Before you reproduce the entries that follow, strip out any image they contain and keep the rest exact.

» Entries supplied
--- START ---

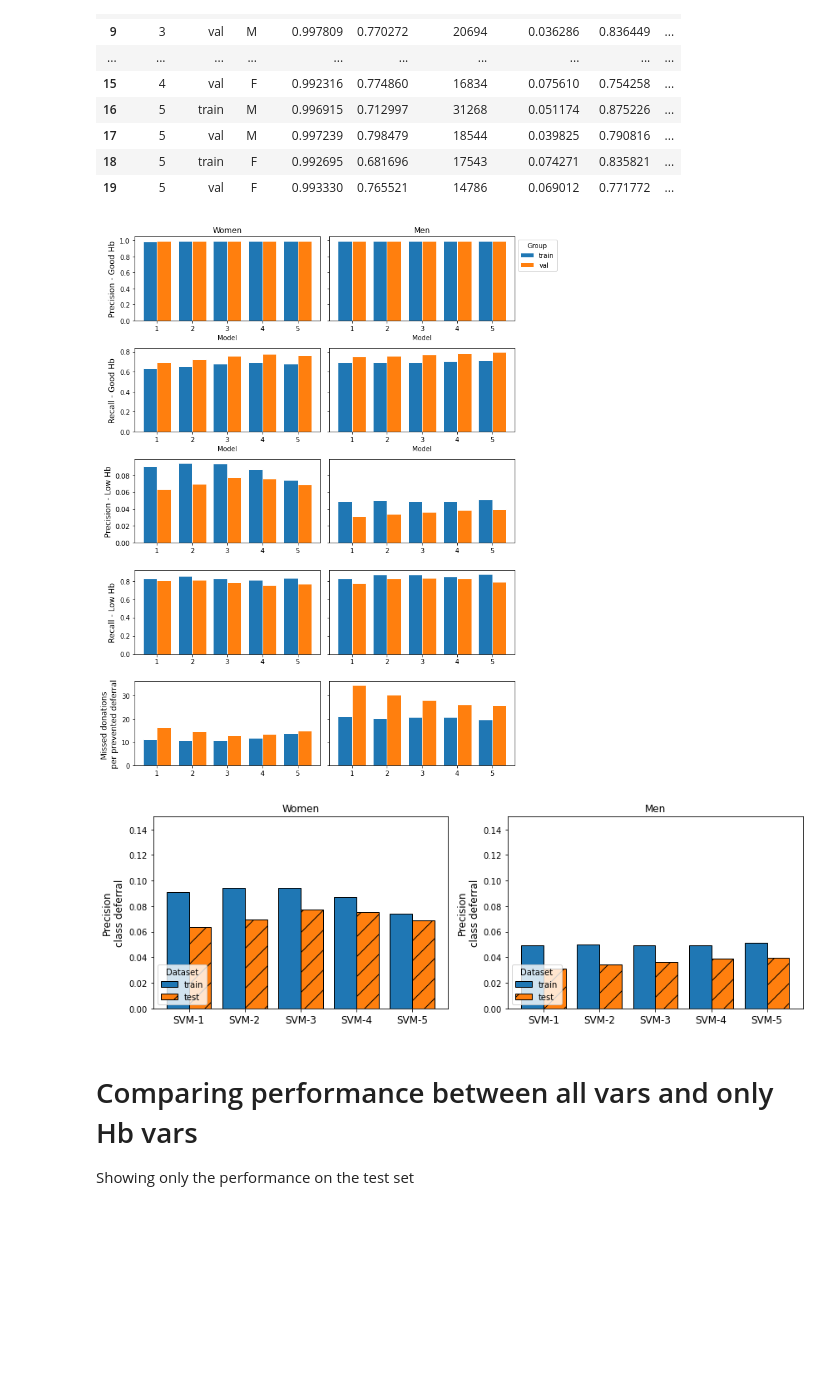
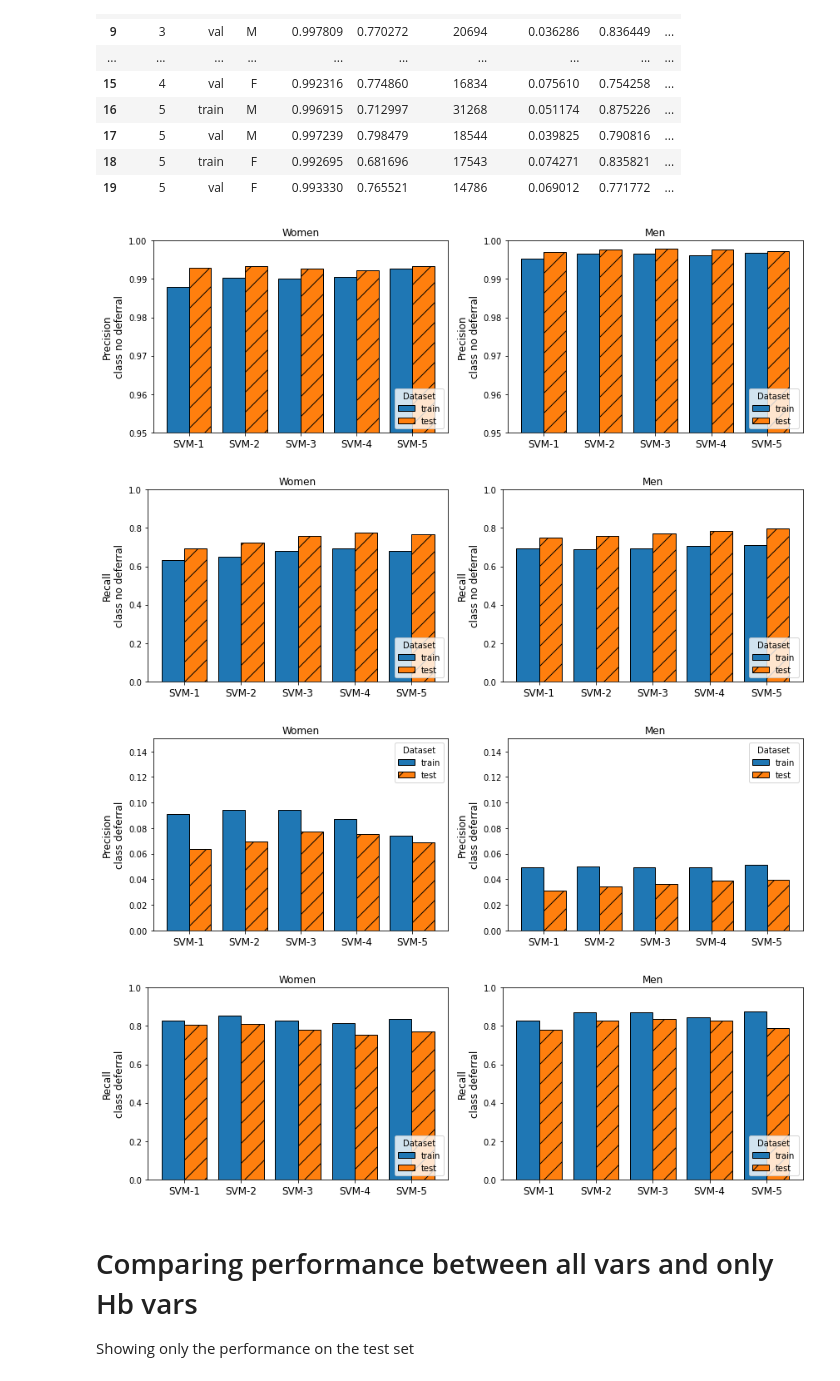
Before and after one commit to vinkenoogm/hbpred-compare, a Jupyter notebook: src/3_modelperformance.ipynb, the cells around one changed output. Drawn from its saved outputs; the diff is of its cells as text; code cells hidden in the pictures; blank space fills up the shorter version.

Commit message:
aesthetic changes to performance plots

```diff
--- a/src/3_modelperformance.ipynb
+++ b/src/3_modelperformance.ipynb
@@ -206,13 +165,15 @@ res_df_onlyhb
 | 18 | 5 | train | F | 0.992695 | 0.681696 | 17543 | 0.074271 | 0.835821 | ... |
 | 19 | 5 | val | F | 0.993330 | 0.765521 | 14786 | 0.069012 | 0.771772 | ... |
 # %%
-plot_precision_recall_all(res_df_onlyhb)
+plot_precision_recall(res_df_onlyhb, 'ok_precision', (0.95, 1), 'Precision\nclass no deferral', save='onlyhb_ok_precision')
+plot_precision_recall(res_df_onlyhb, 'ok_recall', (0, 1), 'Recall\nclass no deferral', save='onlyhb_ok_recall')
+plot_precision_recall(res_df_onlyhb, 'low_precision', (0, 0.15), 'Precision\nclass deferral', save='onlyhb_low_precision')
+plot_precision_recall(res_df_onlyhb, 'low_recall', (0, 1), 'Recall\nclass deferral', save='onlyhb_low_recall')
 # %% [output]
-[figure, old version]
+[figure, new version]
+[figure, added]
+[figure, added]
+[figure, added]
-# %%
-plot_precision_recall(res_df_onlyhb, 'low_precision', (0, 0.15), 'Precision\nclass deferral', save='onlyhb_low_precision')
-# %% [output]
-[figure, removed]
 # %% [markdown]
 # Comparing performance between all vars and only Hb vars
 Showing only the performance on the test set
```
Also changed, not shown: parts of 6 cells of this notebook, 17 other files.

--- END ---

» Result below
Before and after one commit to vinkenoogm/hbpred-compare, a Jupyter notebook: src/3_modelperformance.ipynb, the cells around one changed output. Drawn from its saved outputs; the diff is of its cells as text; code cells hidden in the pictures; blank space fills up the shorter version.

Commit message:
aesthetic changes to performance plots

```diff
--- a/src/3_modelperformance.ipynb
+++ b/src/3_modelperformance.ipynb
@@ -206,13 +165,15 @@ res_df_onlyhb
 | 18 | 5 | train | F | 0.992695 | 0.681696 | 17543 | 0.074271 | 0.835821 | ... |
 | 19 | 5 | val | F | 0.993330 | 0.765521 | 14786 | 0.069012 | 0.771772 | ... |
 # %%
-plot_precision_recall_all(res_df_onlyhb)
+plot_precision_recall(res_df_onlyhb, 'ok_precision', (0.95, 1), 'Precision\nclass no deferral', save='onlyhb_ok_precision')
+plot_precision_recall(res_df_onlyhb, 'ok_recall', (0, 1), 'Recall\nclass no deferral', save='onlyhb_ok_recall')
+plot_precision_recall(res_df_onlyhb, 'low_precision', (0, 0.15), 'Precision\nclass deferral', save='onlyhb_low_precision')
+plot_precision_recall(res_df_onlyhb, 'low_recall', (0, 1), 'Recall\nclass deferral', save='onlyhb_low_recall')
 # %% [output]
-[figure, old version]
+[figure, new version]
+[figure, added]
+[figure, added]
+[figure, added]
-# %%
-plot_precision_recall(res_df_onlyhb, 'low_precision', (0, 0.15), 'Precision\nclass deferral', save='onlyhb_low_precision')
-# %% [output]
-[figure, removed]
 # %% [markdown]
 # Comparing performance between all vars and only Hb vars
 Showing only the performance on the test set
```
Also changed, not shown: parts of 6 cells of this notebook, 17 other files.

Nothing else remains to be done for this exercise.